Archive for January, 2012

A Mega Conspiracy

January 26th, 2012

The recent FBI takedown of and arrest in NZ of four of it’s senior staff, including Kim Dotcom, has been very interesting and there are a few things that I find myelf thinking and saying over and over again, so I’ll try and elaborate them here…

A Pirate Empire
It can’t be denied that MegaUpload was the source of a lot of copyright infringing content. Although despite being aware of MegaUpload for a few years this was something I only discovered recently, even though I tend to believe I have a pretty good handle on these underground internet things, or something.

I have used MegaUpload in the past for various legitimate purposes. I’ve put files there for others to fetch, and I’ve collected files that others wanted to share with me, all legitimate.

The fact that infringing content existed on the site is hardly evidence of wrong doing on the part of MegaUpload. They can’t actively control what people upload or who they share links with. They had also implemented systems to allow verified rights-holders (movie studios, record companies etc) to unilaterally have content removed. In fact Watner Entertainment, according to the Indictment, had the number of links they could remove raised from 2,500 to 5,000 per day.

At this point what MegaUpload does is not a whole lot different to what YouTube has done for years. Except that YouTube hosts the content and indexes it, making almost all content available to everyone with a simple search.

The Indictment lists email exchanges where MU staff shared links to pirate content as evidence that they were aware that the service was being used for that purpose and complicit in it. I find it very hard to believe that Google/YouTube staff don’t share amusing links to unlicensed content with one another.

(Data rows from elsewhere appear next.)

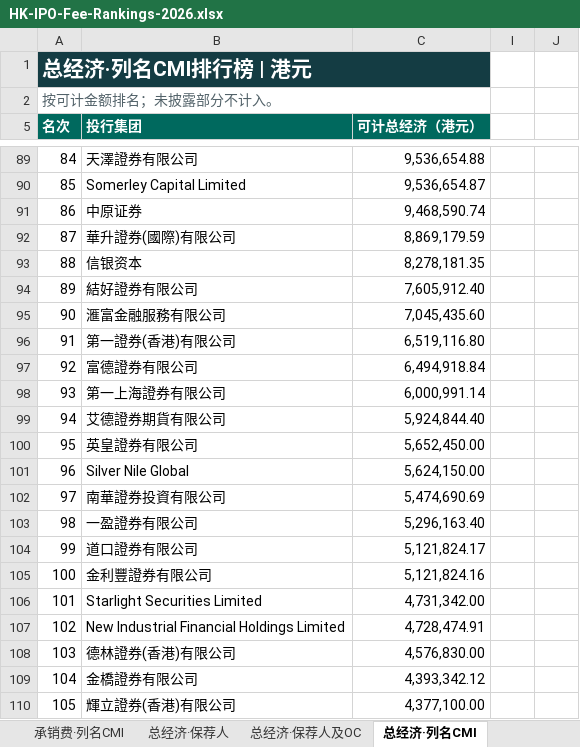
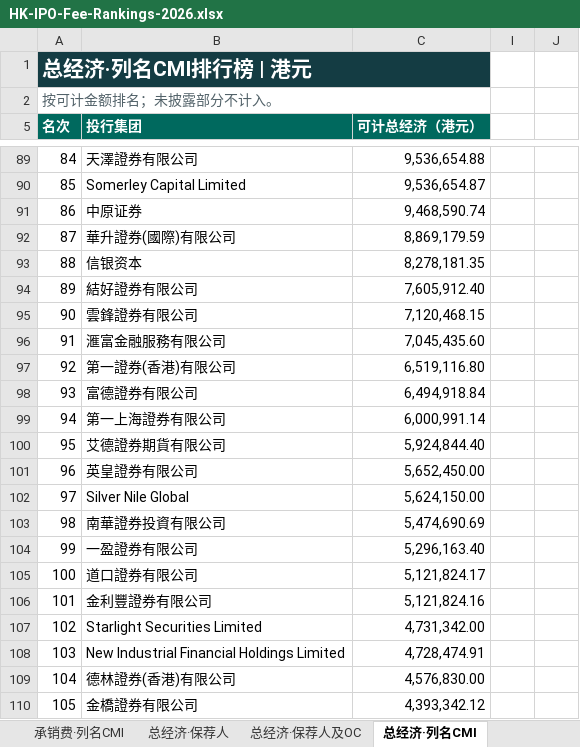
Before and after one commit to Ygh2o96/hk-ipo-fees, an Excel workbook: HK-IPO-Fee-Rankings-2026.xlsx, sheet 总经济·列名CMI, drawn as a sheet; only a part is shown, gaps mark what is left out; values as stored, in another font and other column widths than the file's, no borders; the diff covers the shown part only; the diff names each change by its address in the sheet, - before the commit and + after, or states it on an @@ line.

```diff
--- a/HK-IPO-Fee-Rankings-2026.xlsx (sheet 总经济·列名CMI)
+++ b/HK-IPO-Fee-Rankings-2026.xlsx (sheet 总经济·列名CMI)
-B95 (投行集团): 滙富金融服務有限公司
+B95 (投行集团): 雲鋒證券有限公司
-C95 (可计总经济（港元）): 7,045,435.60
+C95 (可计总经济（港元）): 7,120,468.15
-B96 (投行集团): 第一證券(香港)有限公司
+B96 (投行集团): 滙富金融服務有限公司
-C96 (可计总经济（港元）): 6,519,116.80
+C96 (可计总经济（港元）): 7,045,435.60
-B97 (投行集团): 富德證券有限公司
+B97 (投行集团): 第一證券(香港)有限公司
-C97 (可计总经济（港元）): 6,494,918.84
+C97 (可计总经济（港元）): 6,519,116.80
-B98 (投行集团): 第一上海證券有限公司
+B98 (投行集团): 富德證券有限公司
-C98 (可计总经济（港元）): 6,000,991.14
+C98 (可计总经济（港元）): 6,494,918.84
-B99 (投行集团): 艾德證券期貨有限公司
+B99 (投行集团): 第一上海證券有限公司
-C99 (可计总经济（港元）): 5,924,844.40
+C99 (可计总经济（港元）): 6,000,991.14
-B100 (投行集团): 英皇證券有限公司
+B100 (投行集团): 艾德證券期貨有限公司
-C100 (可计总经济（港元）): 5,652,450.00
+C100 (可计总经济（港元）): 5,924,844.40
-B101 (投行集团): Silver Nile Global
+B101 (投行集团): 英皇證券有限公司
-C101 (可计总经济（港元）): 5,624,150.00
+C101 (可计总经济（港元）): 5,652,450.00
-B102 (投行集团): 南華證券投資有限公司
+B102 (投行集团): Silver Nile Global
-C102 (可计总经济（港元）): 5,474,690.69
+C102 (可计总经济（港元）): 5,624,150.00
-B103 (投行集团): 一盈證券有限公司
+B103 (投行集团): 南華證券投資有限公司
-C103 (可计总经济（港元）): 5,296,163.40
+C103 (可计总经济（港元）): 5,474,690.69
-B104 (投行集团): 道口證券有限公司
+B104 (投行集团): 一盈證券有限公司
-C104 (可计总经济（港元）): 5,121,824.17
+C104 (可计总经济（港元）): 5,296,163.40
-B105 (投行集团): 金利豐證券有限公司
+B105 (投行集团): 道口證券有限公司
-C105 (可计总经济（港元）): 5,121,824.16
+C105 (可计总经济（港元）): 5,121,824.17
-B106 (投行集团): Starlight Securities Limited
+B106 (投行集团): 金利豐證券有限公司
-C106 (可计总经济（港元）): 4,731,342.00
+C106 (可计总经济（港元）): 5,121,824.16
-B107 (投行集团): New Industrial Financial Holdings Limited
+B107 (投行集团): Starlight Securities Limited
-C107 (可计总经济（港元）): 4,728,474.91
+C107 (可计总经济（港元）): 4,731,342.00
-B108 (投行集团): 德林證券(香港)有限公司
+B108 (投行集团): New Industrial Financial Holdings Limited
-C108 (可计总经济（港元）): 4,576,830.00
+C108 (可计总经济（港元）): 4,728,474.91
-B109 (投行集团): 金橋證券有限公司
+B109 (投行集团): 德林證券(香港)有限公司
-C109 (可计总经济（港元）): 4,393,342.12
+C109 (可计总经济（港元）): 4,576,830.00
-B110 (投行集团): 輝立證券(香港)有限公司
+B110 (投行集团): 金橋證券有限公司
-C110 (可计总经济（港元）): 4,377,100.00
+C110 (可计总经济（港元）): 4,393,342.12
```
Also changed, not shown: 1 added row, 1 removed row and 57 edited cells elsewhere in this sheet, sheet 承销费·列名CMI, sheet 费用主表, sheet 承销费·保荐人及OC, sheet 总经济·保荐人及OC, sheet 总经济·保荐人, sheet 承销费·保荐人, formulas that keep their value, hidden cells, 4 other files.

Multiple Links
A point that is made in the indictment and repeated in many other places is the fact that MegaUpload was not complying with the DMCA as it was allowing multiple links to the same file to remain even when one or more links to that file had been subject of a takedown notice.

This is based on the concept of de-duplication. In a storage system like the one MU was operating it’s possible that many people may upload identical content – rather than storing every single copy of that content as a separate file you simply point multiple copies of that file to the same physical data. In the indictment the FBI argues therefore that when notified of one infringing link MegaUpload should also have removed all other links to that same content.

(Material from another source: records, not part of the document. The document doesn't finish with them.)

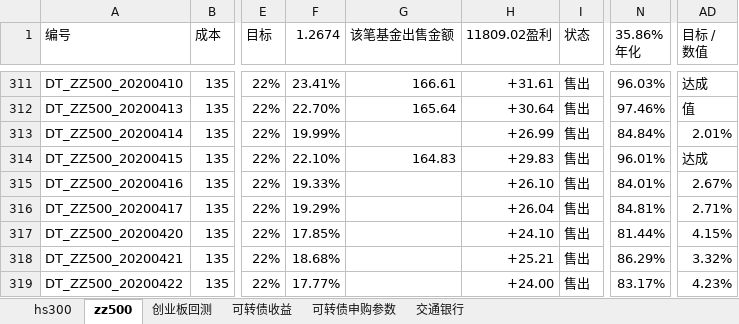
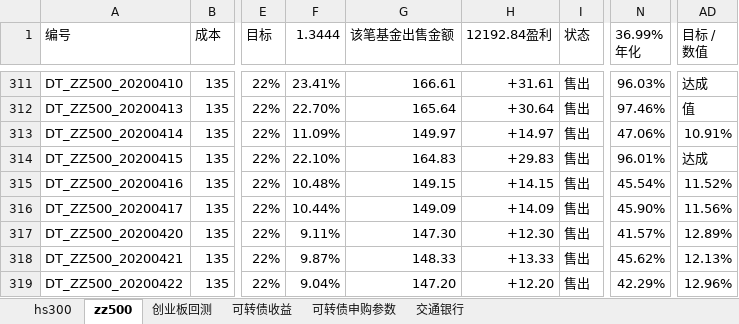
Before and after one commit to husky8/cccode, an Excel workbook: invest/配置.xlsx, sheet zz500, drawn as a sheet; only a part is shown, gaps mark what is left out; values as stored, in another font and other column widths than the file's, no cell formats; charts and pictures and conditional formats not drawn; ↵ is a line break in a cell; the diff covers the shown part only; the diff names each change by its address in the sheet, - before the commit and + after, or states it on an @@ line.

```diff
--- a/invest/配置.xlsx (sheet zz500)
+++ b/invest/配置.xlsx (sheet zz500)
-F1: 1.2674
+F1: 1.3444
-H1: 11809.02盈利
+H1: 12192.84盈利
-N1: 35.86% ↵ 年化
+N1: 36.99% ↵ 年化
-F313 (1.3444): 19.99%
+F313 (1.3444): 11.09%
-G313 (该笔基金出售金额): (empty)
+G313 (该笔基金出售金额): 149.97
-H313 (12192.84盈利): +26.99
+H313 (12192.84盈利): +14.97
-N313 (36.99% 年化): 84.84%
+N313 (36.99% 年化): 47.06%
-AD313 (目标 / 数值): 2.01%
+AD313 (目标 / 数值): 10.91%
-F315 (1.3444): 19.33%
+F315 (1.3444): 10.48%
-G315 (该笔基金出售金额): (empty)
+G315 (该笔基金出售金额): 149.15
-H315 (12192.84盈利): +26.10
+H315 (12192.84盈利): +14.15
-N315 (36.99% 年化): 84.01%
+N315 (36.99% 年化): 45.54%
-AD315 (目标 / 数值): 2.67%
+AD315 (目标 / 数值): 11.52%
-F316 (1.3444): 19.29%
+F316 (1.3444): 10.44%
-G316 (该笔基金出售金额): (empty)
+G316 (该笔基金出售金额): 149.09
-H316 (12192.84盈利): +26.04
+H316 (12192.84盈利): +14.09
-N316 (36.99% 年化): 84.81%
+N316 (36.99% 年化): 45.90%
-AD316 (目标 / 数值): 2.71%
+AD316 (目标 / 数值): 11.56%
-F317 (1.3444): 17.85%
+F317 (1.3444): 9.11%
-G317 (该笔基金出售金额): (empty)
+G317 (该笔基金出售金额): 147.30
-H317 (12192.84盈利): +24.10
+H317 (12192.84盈利): +12.30
-N317 (36.99% 年化): 81.44%
+N317 (36.99% 年化): 41.57%
-AD317 (目标 / 数值): 4.15%
+AD317 (目标 / 数值): 12.89%
-F318 (1.3444): 18.68%
+F318 (1.3444): 9.87%
-G318 (该笔基金出售金额): (empty)
+G318 (该笔基金出售金额): 148.33
-H318 (12192.84盈利): +25.21
+H318 (12192.84盈利): +13.33
-N318 (36.99% 年化): 86.29%
+N318 (36.99% 年化): 45.62%
-AD318 (目标 / 数值): 3.32%
+AD318 (目标 / 数值): 12.13%
-F319 (1.3444): 17.77%
+F319 (1.3444): 9.04%
-G319 (该笔基金出售金额): (empty)
+G319 (该笔基金出售金额): 147.20
-H319 (12192.84盈利): +24.00
+H319 (12192.84盈利): +12.20
-N319 (36.99% 年化): 83.17%
+N319 (36.99% 年化): 42.29%
-AD319 (目标 / 数值): 4.23%
+AD319 (目标 / 数值): 12.96%
```
Also changed, not shown: 717 edited cells elsewhere in this sheet, sheet hs300, sheet 可转债收益, cell formats, 1 other file.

However every single one of those links has been uploaded by a separate user. While in theory it is technically illegal for me to have a copy of The Big Bang Theory that’s been ripped from TV, it is not a DMCA violation for me to have that on my computer or to upload it to a cloud storage system. It only becomes a DMCA issue when I share that content with someone else. Also some people might have a legitimate claim to that content – MegaUpload was widely used by people in the film, television and recording industries including high-profile musicians. If the FBI’s suggestion were followed then it’s entirely possible that in removing a notified and infringing file they also remove a legitimate and approved copy of the same file that had been uploaded by another user.

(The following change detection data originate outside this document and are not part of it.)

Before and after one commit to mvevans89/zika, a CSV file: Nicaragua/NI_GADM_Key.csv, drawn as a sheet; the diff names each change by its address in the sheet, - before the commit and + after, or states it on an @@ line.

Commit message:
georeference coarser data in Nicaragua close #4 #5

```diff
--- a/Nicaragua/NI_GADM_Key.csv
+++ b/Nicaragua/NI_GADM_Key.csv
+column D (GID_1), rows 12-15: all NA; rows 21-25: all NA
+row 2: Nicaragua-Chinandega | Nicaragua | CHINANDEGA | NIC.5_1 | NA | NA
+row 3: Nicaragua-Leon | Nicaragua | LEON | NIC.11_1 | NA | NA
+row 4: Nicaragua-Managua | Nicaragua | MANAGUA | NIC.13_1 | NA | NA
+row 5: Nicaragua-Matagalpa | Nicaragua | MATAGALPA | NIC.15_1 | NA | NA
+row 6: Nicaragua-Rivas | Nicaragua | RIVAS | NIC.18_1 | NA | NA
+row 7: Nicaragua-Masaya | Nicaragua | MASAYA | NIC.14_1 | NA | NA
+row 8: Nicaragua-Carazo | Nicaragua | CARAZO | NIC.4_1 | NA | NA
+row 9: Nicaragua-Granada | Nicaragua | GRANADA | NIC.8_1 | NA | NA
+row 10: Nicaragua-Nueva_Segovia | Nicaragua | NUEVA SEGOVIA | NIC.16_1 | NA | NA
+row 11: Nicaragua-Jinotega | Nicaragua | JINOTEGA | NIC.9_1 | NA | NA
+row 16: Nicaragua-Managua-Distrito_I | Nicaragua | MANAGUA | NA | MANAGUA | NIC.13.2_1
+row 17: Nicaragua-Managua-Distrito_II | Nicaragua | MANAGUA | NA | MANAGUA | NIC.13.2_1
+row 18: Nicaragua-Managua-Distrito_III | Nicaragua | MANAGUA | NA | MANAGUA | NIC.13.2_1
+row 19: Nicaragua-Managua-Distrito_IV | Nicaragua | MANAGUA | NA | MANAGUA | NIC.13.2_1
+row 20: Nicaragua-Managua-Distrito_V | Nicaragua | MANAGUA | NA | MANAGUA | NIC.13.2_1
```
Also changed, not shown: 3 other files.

In the same way when YouTube is made aware of a DMCA violation they only remove the specific video in question not necessarily all other copies of the same content (which YouTube’s fairly advanced content analysis could probably identify quite easily).

The FBI goes on the say that MegaUpload has used the checksum before to remove ALL links to notified child pornography and terrorism related materials. This is different – those things are specifically illegal, no one has a legitimate right to be storing or redistributing that material.

“The Mega Conspiracy”
Early in their indictment the FBI term the participants in MegaUpload and it’s related sites collectively the “Mega Conspiracy” – the quotes are even in the document. It’s a term defined by the FBI for the participants, it is not a name they called themselves.

However this name, The Mega Conspiracy, has then been used by media, and even a New Zealand judge, in a way that could easily imply it was a name the accused gave themselves which certainly lends weight to the idea they they knew they were a criminal conspiracy. This seems unfairly prejudicial to me.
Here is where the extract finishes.